Records shown
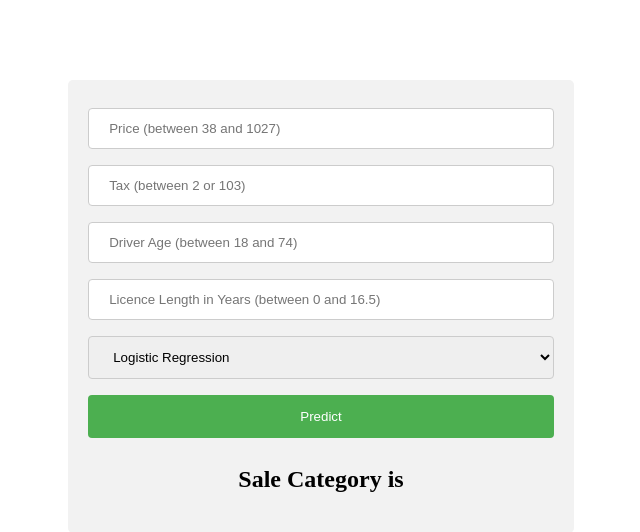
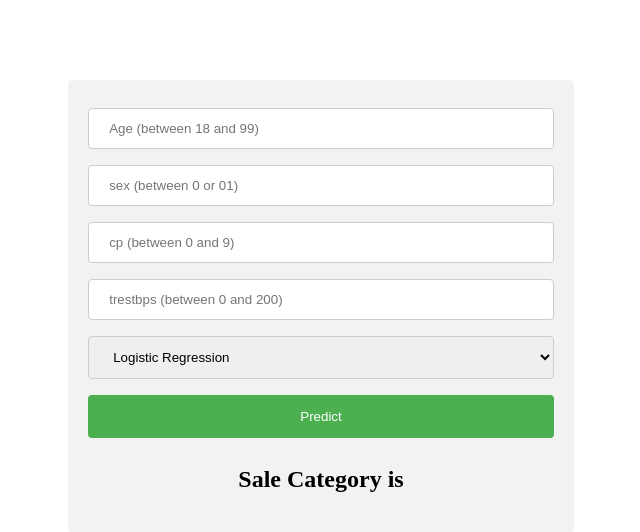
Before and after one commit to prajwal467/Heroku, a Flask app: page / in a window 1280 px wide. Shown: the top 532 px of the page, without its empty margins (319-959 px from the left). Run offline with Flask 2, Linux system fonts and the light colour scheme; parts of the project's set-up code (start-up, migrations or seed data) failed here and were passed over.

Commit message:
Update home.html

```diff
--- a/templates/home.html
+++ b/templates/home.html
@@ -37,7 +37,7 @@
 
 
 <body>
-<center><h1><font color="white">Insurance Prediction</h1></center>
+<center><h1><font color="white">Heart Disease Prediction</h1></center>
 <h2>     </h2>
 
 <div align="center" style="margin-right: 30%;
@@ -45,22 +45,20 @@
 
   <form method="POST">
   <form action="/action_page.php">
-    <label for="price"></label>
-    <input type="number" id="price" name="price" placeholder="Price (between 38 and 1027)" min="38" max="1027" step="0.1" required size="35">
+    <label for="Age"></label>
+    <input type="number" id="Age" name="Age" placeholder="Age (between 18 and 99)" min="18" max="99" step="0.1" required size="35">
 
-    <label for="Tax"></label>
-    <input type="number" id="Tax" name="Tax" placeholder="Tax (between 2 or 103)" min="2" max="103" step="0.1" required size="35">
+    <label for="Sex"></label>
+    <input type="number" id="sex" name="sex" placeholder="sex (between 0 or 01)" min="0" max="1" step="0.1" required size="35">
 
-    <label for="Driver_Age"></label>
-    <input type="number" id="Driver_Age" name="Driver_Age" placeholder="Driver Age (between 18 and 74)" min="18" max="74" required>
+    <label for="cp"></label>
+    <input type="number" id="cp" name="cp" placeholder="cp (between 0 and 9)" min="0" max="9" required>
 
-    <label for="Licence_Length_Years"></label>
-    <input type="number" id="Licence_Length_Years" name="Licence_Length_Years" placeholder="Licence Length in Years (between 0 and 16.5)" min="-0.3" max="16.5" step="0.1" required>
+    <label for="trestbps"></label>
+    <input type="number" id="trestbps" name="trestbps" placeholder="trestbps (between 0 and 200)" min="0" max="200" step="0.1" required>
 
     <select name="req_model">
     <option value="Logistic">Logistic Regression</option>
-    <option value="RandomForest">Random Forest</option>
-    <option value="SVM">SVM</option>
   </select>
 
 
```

Work required
Look through the material above for the string "step" and copy each line that has it.

Task response
-    <input type="number" id="price" name="price" placeholder="Price (between 38 and 1027)" min="38" max="1027" step="0.1" required size="35">
+    <input type="number" id="Age" name="Age" placeholder="Age (between 18 and 99)" min="18" max="99" step="0.1" required size="35">
-    <input type="number" id="Tax" name="Tax" placeholder="Tax (between 2 or 103)" min="2" max="103" step="0.1" required size="35">
+    <input type="number" id="sex" name="sex" placeholder="sex (between 0 or 01)" min="0" max="1" step="0.1" required size="35">
-    <input type="number" id="Licence_Length_Years" name="Licence_Length_Years" placeholder="Licence Length in Years (between 0 and 16.5)" min="-0.3" max="16.5" step="0.1" required>
+    <input type="number" id="trestbps" name="trestbps" placeholder="trestbps (between 0 and 200)" min="0" max="200" step="0.1" required>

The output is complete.